Burns Night is special to us here in Corby, Corby is known to many as Little Scotland due to the high number of Scottish workers who moved here for the Steelworks in the 1930s. By 1961 a third of the population of Corby had been born in Scotland. For this reason, the people of Corby feel a close affinity with the Scots and their traditions.
Burns Night is celebrated across the UK with drinking, dancing, and feasting on Scotland’s national dish, Haggis. The Haggis is traditionally served with “neeps and tatties” neeps being turnips which is the Scottish name for the vegetable that we in England know as swede and tatties being mashed potatoes. Haggis is a dish that splits the room, some of us love it, and some of us do not.
We had a wonderful day celebrating, we read a few of Robert’s poems, we learned a lot about his short life and then we dined on the traditional Burns Night fayre. The Haggis was paraded around the room and was then addressed in true Burns Night style. We were even lucky enough to have a local piper named Michelle play.
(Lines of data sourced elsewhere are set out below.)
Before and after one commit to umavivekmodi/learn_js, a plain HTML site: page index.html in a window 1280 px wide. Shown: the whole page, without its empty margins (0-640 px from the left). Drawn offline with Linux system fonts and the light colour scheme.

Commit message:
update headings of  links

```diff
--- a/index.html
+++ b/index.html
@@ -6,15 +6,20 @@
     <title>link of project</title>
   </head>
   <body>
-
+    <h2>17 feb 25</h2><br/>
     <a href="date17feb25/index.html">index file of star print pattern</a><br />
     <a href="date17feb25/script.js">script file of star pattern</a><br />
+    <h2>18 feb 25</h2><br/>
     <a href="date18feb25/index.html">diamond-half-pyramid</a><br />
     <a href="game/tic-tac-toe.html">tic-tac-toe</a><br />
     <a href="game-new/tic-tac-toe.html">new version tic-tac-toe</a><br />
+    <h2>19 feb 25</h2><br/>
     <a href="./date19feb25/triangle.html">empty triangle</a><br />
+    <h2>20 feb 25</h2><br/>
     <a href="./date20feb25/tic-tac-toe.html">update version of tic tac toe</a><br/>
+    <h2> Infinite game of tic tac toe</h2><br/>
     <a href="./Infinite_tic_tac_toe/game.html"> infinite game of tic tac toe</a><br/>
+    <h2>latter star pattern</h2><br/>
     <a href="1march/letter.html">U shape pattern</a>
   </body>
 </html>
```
Playing the bagpipes is quite a skill and she made it look so easy.
We finished our lunch with more poetry and the obligatory whiskey or two, it would have been rude not to. It was a fabulous day.